Years before Latter-day Saint artists began illustrating the Book of Mormon, we incorporated Biblical illustrations into our publications. These were generic images purchased from stock houses, and George Q. Cannon sometimes railed against the necessity of illustration the Juvenile Instructor with pictures of winged angels or effeminate Jesuses holding Catholic symbols. In the 19th century these illustrations were most often black and white cuts in primitive styles. Beginning soon after 1900, though, better photographs, even color images, could be printed or at least tipped into church publications.
I have collected hundreds of images illustrating Old Testament stories, from church magazines and lesson manuals, and from turn-of-the-century books that were owned by the Deseret Sunday School Union or the LDS University. These are, I think, the pictures that formed our grandparents’ mental images of the patriarchs and prophets, the heroes and heroines of the Old Testament.
Beginning today, I’ll be publishing a sort of Keepa Old Testament, with all these pictures placed at the points of the Biblical texts that they illustrate. I’ll generally coordinate posts with our Sunday School lessons, although for the next few weeks you’ll probably be driven crazy by extra posts in this series as I work to catch up to the Sunday lessons.
I use Photobucket.com to store my scanned illustrations. When I began posting these pictures earlier this week, quite a few of them disappeared and were replaced with a bright red box notifying me that I had violated Photobucket’s terms of service.

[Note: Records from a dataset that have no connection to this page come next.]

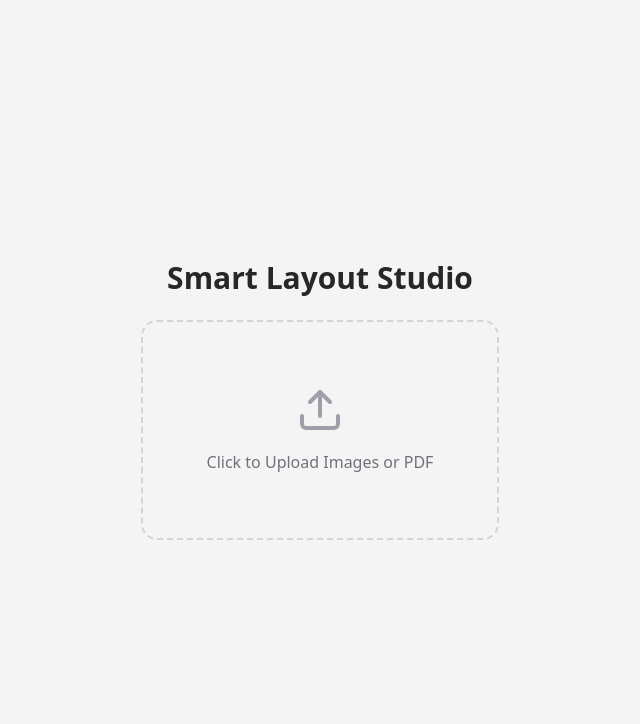
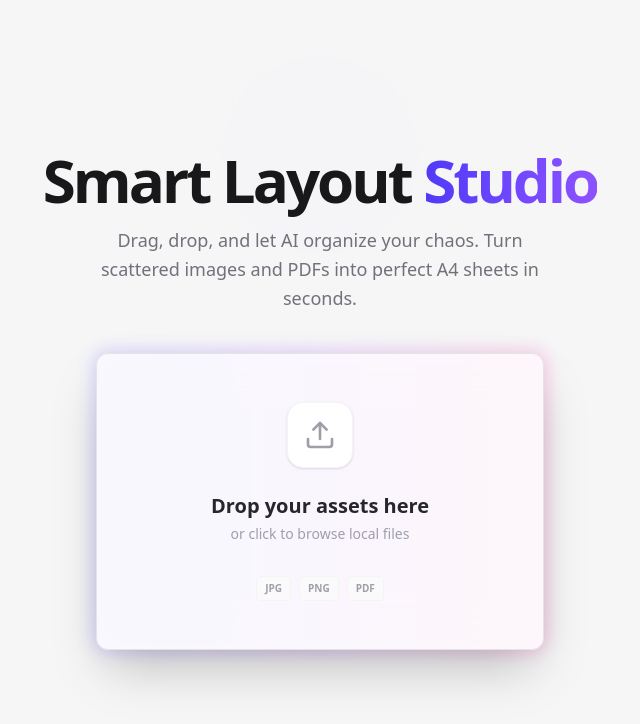
Before and after one commit to prithvi1236/optimal-image-layout, a React app in the folder frontend/: page / in a window 1280 px wide. Shown: the top 724 px of the page, without its empty margins (320-960 px from the left). Built offline with nearby package versions, Linux system fonts and the light colour scheme; the HTML template or start-up script is replaced by a standard one.

Commit message:
fixed frontend

```diff
--- a/frontend/src/ImageCanvas.tsx
+++ b/frontend/src/ImageCanvas.tsx
@@ -13,6 +13,7 @@ import {
   RefreshCw,
   Plus,
   X,
+  Scan
 } from "lucide-react";
 
 // ================= TYPES =================
@@ -45,7 +46,7 @@ type InteractionState = {
 const A4_WIDTH = 794;
 const A4_HEIGHT = 1123;
 const API_URL = "http://localhost:5001";
-const MAX_CONTENT_WIDTH = A4_WIDTH - 80;   // margin * 2
+const MAX_CONTENT_WIDTH = A4_WIDTH - 80; // margin * 2
 const MAX_CONTENT_HEIGHT = A4_HEIGHT - 80;
 const HANDLE_SIZE = 10;
 
@@ -141,14 +142,13 @@ const ImageCanvasStudio: React.FC = () => {
   const GAP = 20;
 
   const getLastPageCursor = (page: number) => {
-  const items = layoutImages.filter(i => i.page === page);
+    const items = layoutImages.filter((i) => i.page === page);
     let y = MARGIN;
-  items.forEach(img => {
+    items.forEach((img) => {
       y = Math.max(y, img.y + img.height + GAP);
     });
     return y;
   };
-
 
   // 3. UPLOAD
   const handleUpload = async (uploadedFile: File, extractFigures = false) => {
@@ -218,8 +218,6 @@ const getLastPageCursor = (page: number) => {
       setLoading(false);
     }
   };
-
-
 
   // 4. IMAGE LOADING
   useEffect(() => {
@@ -511,24 +509,80 @@ const getLastPageCursor = (page: number) => {
   return (
     <div className="flex h-screen w-full bg-zinc-100 text-zinc-900 font-sans overflow-hidden">
       {!hasContent ? (
-        <div className="flex-1 flex flex-col items-center justify-center p-8">
-          <h1 className="text-3xl font-black mb-6 text-zinc-800">
-            Smart Layout Studio
+        <div className="flex-1 flex flex-col items-center justify-center p-8 bg-zinc-50/50 relative overflow-hidden">
+          {/* 1. DECORATIVE BACKGROUND GRID */}
+          <div className="absolute inset-0 z-0 opacity-[0.03] pointer-events-none">
+            <div className="absolute inset-0 bg-[linear-gradient(to_right,#80808012_1px,transparent_1px),linear-gradient(to_bottom,#80808012_1px,transparent_1px)] bg-[size:24px_24px]"></div>
+            <div className="absolute left-0 right-0 top-0 -z-10 m-auto h-[310px] w-[310px] rounded-full bg-indigo-500 opacity-20 blur-[100px]"></div>
+          </div>
+
+          {/* 2. MAIN CONTENT WRAPPER */}
+          <div className="relative z-10 max-w-2xl w-full flex flex-col items-center">
+            {/* 3. HERO TITLE SECTION */}
+            <div className="text-center mb-10 space-y-4 animate-in fade-in slide-in-from-bottom-4 duration-700">
+              <h1 className="text-5xl md:text-6xl font-black tracking-tighter text-zinc-900">
+                Smart Layout{" "}
+                <span className="text-transparent bg-clip-text bg-gradient-to-r from-indigo-600 to-violet-500">
+                  Studio
+                </span>
               </h1>
-          <div className="border-2 border-dashed border-zinc-300 p-16 rounded-2xl hover:bg-white hover:border-indigo-400 cursor-pointer relative group transition-all">
-            <div className="flex flex-col items-center gap-4">
-              <Upload className="w-12 h-12 text-zinc-400 group-hover:text-indigo-500 transition-colors" />
-              <span className="text-zinc-500 font-medium">
-                Click to Upload Images or PDF
+
+              <p className="text-zinc-500 text-lg max-w-md mx-auto leading-relaxed">
+                Drag, drop, and let AI organize your chaos. Turn scattered
+                images and PDFs into perfect A4 sheets in seconds.
+              </p>
+            </div>
+
+            {/* 4. CREATIVE UPLOAD CARD */}
+            <div className="relative group w-full max-w-md perspective-1000">
+              {/* Floating Decorative Elements (Abstract 'Files') */}
+              <div className="absolute -left-12 top-10 w-24 h-32 bg-white rounded-lg shadow-xl border border-zinc-100 -rotate-12 z-0 opacity-0 group-hover:opacity-100 group-hover:-translate-x-4 transition-all duration-500 delay-75"></div>
+              <div className="absolute -right-12 top-20 w-24 h-32 bg-white rounded-lg shadow-xl border border-zinc-100 rotate-12 z-0 opacity-0 group-hover:opacity-100 group-hover:translate-x-4 transition-all duration-500 delay-100"></div>
+
+              {/* The Glow Effect */}
+              <div className="absolute -inset-1 bg-gradient-to-r from-indigo-500 via-purple-500 to-pink-500 rounded-2xl blur opacity-20 group-hover:opacity-60 transition duration-500 group-hover:duration-200"></div>
+
+              {/* The Main Dropzone */}
+              <div className="relative bg-white/80 backdrop-blur-xl border border-zinc-200 p-12 rounded-xl shadow-2xl flex flex-col items-center text-center gap-6 transition-transform duration-300 group-hover:-translate-y-1">
+                <div className="relative">
+                  <div className="absolute inset-0 bg-indigo-100 rounded-full scale-150 opacity-0 group-hover:scale-125 group-hover:opacity-100 transition-all duration-500"></div>
+                  <div className="relative bg-white p-4 rounded-2xl shadow-sm border border-zinc-100 group-hover:border-indigo-100 transition-colors">
+                    <Upload className="w-8 h-8 text-zinc-400 group-hover:text-indigo-600 transition-colors duration-300" />
+                  </div>
+                </div>
+
+                <div className="space-y-1">
+                  <h3 className="text-xl font-bold text-zinc-800 group-hover:text-indigo-600 transition-colors">
+                    Drop your assets here
+                  </h3>
+                  <p className="text-sm font-medium text-zinc-400">
+                    or click to browse local files
+                  </p>
+                </div>
+
+                {/* Supported Formats Badge */}
+                <div className="flex gap-2 justify-center mt-2">
+                  {["JPG", "PNG", "PDF"].map((fmt) => (
+                    <span
+                      key={fmt}
+                      className="px-2 py-1 bg-zinc-50 border border-zinc-100 rounded text-[10px] font-bold text-zinc-400"
+                    >
+                      {fmt}
                     </span>
+                  ))}
                 </div>
+
+                {/* The Actual Input */}
                 <input
                   type="file"
-              className="absolute inset-0 opacity-0 cursor-pointer"
+                  multiple
+                  className="absolute inset-0 w-full h-full opacity-0 cursor-pointer z-50"
                   onChange={(e) =>
-                e.target.files && handleUpload(e.target.files[0])
+                    e.target.files?.[0] && handleUpload(e.target.files[0])
                   }
                 />
+              </div>
+            </div>
           </div>
         </div>
       ) : (
@@ -555,23 +609,36 @@ const getLastPageCursor = (page: number) => {
                   type="file"
                   className="absolute inset-0 opacity-0 cursor-pointer"
                   onChange={(e) =>
-                    e.target.files && handleUpload(e.target.files[0])
+                    e.target.files?.[0] && handleUpload(e.target.files[0])
                   }
                 />
               </div>
               <div className="p-4 border-b border-zinc-100 bg-white z-10">
-  <div className="relative w-full flex items-center justify-center gap-2 bg-emerald-50 hover:bg-emerald-100 text-emerald-700 py-2.5 rounded-lg border border-emerald-200 cursor-pointer transition-all">
-    Extract Figures from Photo
+  <div className="relative group w-full cursor-pointer">
+
+    {/* Visual Button Container */}
+    <div className="flex items-center justify-center gap-3 bg-gradient-to-r from-emerald-50 to-teal-50 hover:from-emerald-100 hover:to-teal-100 border border-emerald-200 text-emerald-800 py-3 rounded-xl transition-all duration-300 group-hover:shadow-md group-active:scale-[0.98]">
+
+      {/* Icon Box: 'Scan' implies analyzing an existing file */}
+      <div className="bg-white p-1.5 rounded-md shadow-sm text-emerald-600 group-hover:scale-110 transition-transform duration-300">
+        <Scan size={18} strokeWidth={2.5} />
+      </div>
+
+      <span className="font-bold text-sm tracking-tight">Extract Figures</span>
+    </div>
+
+    {/* The Hidden Input */}
     <input
       type="file"
-      className="absolute inset-0 opacity-0 cursor-pointer"
+      accept="image/*"
+      className="absolute inset-0 w-full h-full opacity-0 cursor-pointer"
       onChange={(e) =>
-        e.target.files && handleUpload(e.target.files[0], true)
+        e.target.files?.[0] &&
+        handleUpload(e.target.files[0], true)
       }
     />
   </div>
 </div>
-
             </div>
 
             <div className="flex-1 overflow-y-auto p-4 space-y-5 bg-zinc-50/30">
```
Also changed, not shown: 1 other file (tests, documents, lock files or other folders). Lines whose indentation alone changed are shown as unchanged.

I appealed that censorship, noting that these pictures were generally woodcuts from 19th century children’s Sunday School texts. The pictures were soon restored, together with the strategically placed vines and leaves that provided modesty in nearly all cases. (However, the TK smoothie apparently undergone by Adam in the Michelangelo Sistine Chapel ceiling painting of God creating Adam was a bit of editing done by the old book publisher, not by me, I promise.)
I hope you enjoy the variety of styles and subjects as much as I have enjoyed collecting them.